## [What you will do]
Pull every line that includes the word "requirements" out of the data below and copy it.
Records to use START
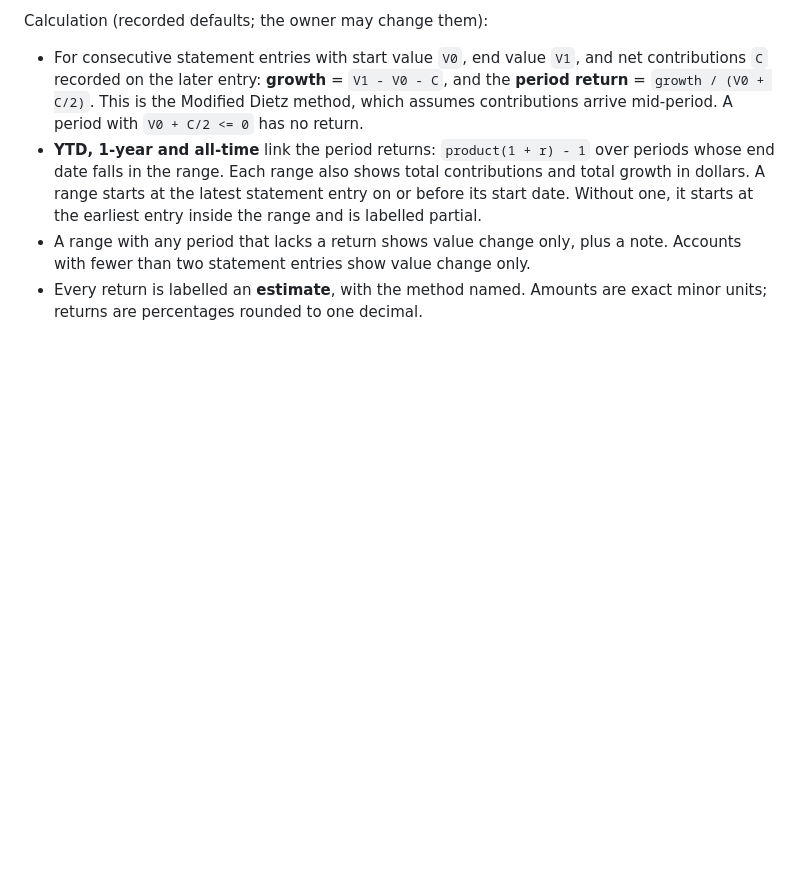
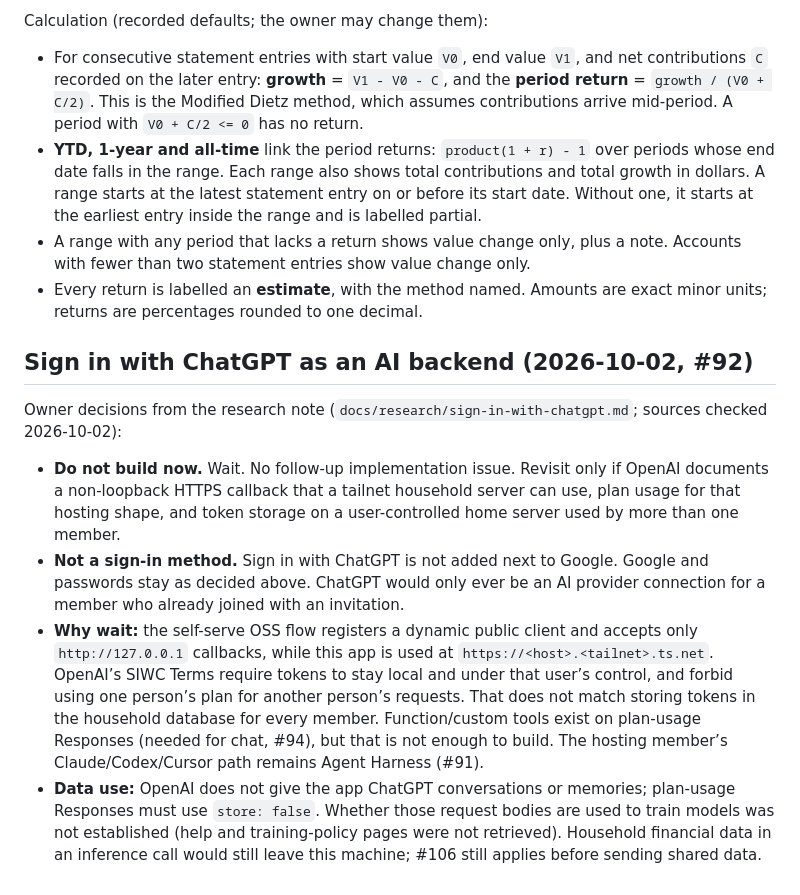
Before and after one commit to dflippojr/financial-planner, a Markdown page: docs/requirements.md, the part around one of its changes. GitHub-like rendering; blank space fills up the shorter version.

Commit message:
Record the #92 wait decision in requirements.
Sign in with ChatGPT stays an AI connection candidate only, not a household sign-in method, until OpenAI’s callback and token-storage rules fit this tailnet server.

Co-authored-by: Cursor <cursoragent@cursor.com>

```diff
--- a/docs/requirements.md
+++ b/docs/requirements.md
@@ -323,3 +323,12 @@ Calculation (recorded defaults; the owner may change them):
 - **YTD, 1-year and all-time** link the period returns: `product(1 + r) - 1` over periods whose end date falls in the range. Each range also shows total contributions and total growth in dollars. A range starts at the latest statement entry on or before its start date. Without one, it starts at the earliest entry inside the range and is labelled partial.
 - A range with any period that lacks a return shows value change only, plus a note. Accounts with fewer than two statement entries show value change only.
 - Every return is labelled an **estimate**, with the method named. Amounts are exact minor units; returns are percentages rounded to one decimal.
+
+## Sign in with ChatGPT as an AI backend (2026-10-02, #92)
+
+Owner decisions from the research note (`docs/research/sign-in-with-chatgpt.md`; sources checked 2026-10-02):
+
+- **Do not build now.** Wait. No follow-up implementation issue. Revisit only if OpenAI documents a non-loopback HTTPS callback that a tailnet household server can use, plan usage for that hosting shape, and token storage on a user-controlled home server used by more than one member.
+- **Not a sign-in method.** Sign in with ChatGPT is not added next to Google. Google and passwords stay as decided above. ChatGPT would only ever be an AI provider connection for a member who already joined with an invitation.
+- **Why wait:** the self-serve OSS flow registers a dynamic public client and accepts only `http://127.0.0.1` callbacks, while this app is used at `https://<host>.<tailnet>.ts.net`. OpenAI’s SIWC Terms require tokens to stay local and under that user’s control, and forbid using one person’s plan for another person’s requests. That does not match storing tokens in the household database for every member. Function/custom tools exist on plan-usage Responses (needed for chat, #94), but that is not enough to build. The hosting member’s Claude/Codex/Cursor path remains Agent Harness (#91).
+- **Data use:** OpenAI does not give the app ChatGPT conversations or memories; plan-usage Responses must use `store: false`. Whether those request bodies are used to train models was not established (help and training-policy pages were not retrieved). Household financial data in an inference call would still leave this machine; #106 still applies before sending shared data.
```
Also changed, not shown: other parts of docs/requirements.md (+1 -1 lines), README.md (+1 -0 lines).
Records to use END
## [Reply to the exercise]
Before and after one commit to dflippojr/financial-planner, a Markdown page: docs/requirements.md, the part around one of its changes. GitHub-like rendering; blank space fills up the shorter version.
Record the #92 wait decision in requirements.
--- a/docs/requirements.md
+++ b/docs/requirements.md
Also changed, not shown: other parts of docs/requirements.md (+1 -1 lines), README.md (+1 -0 lines).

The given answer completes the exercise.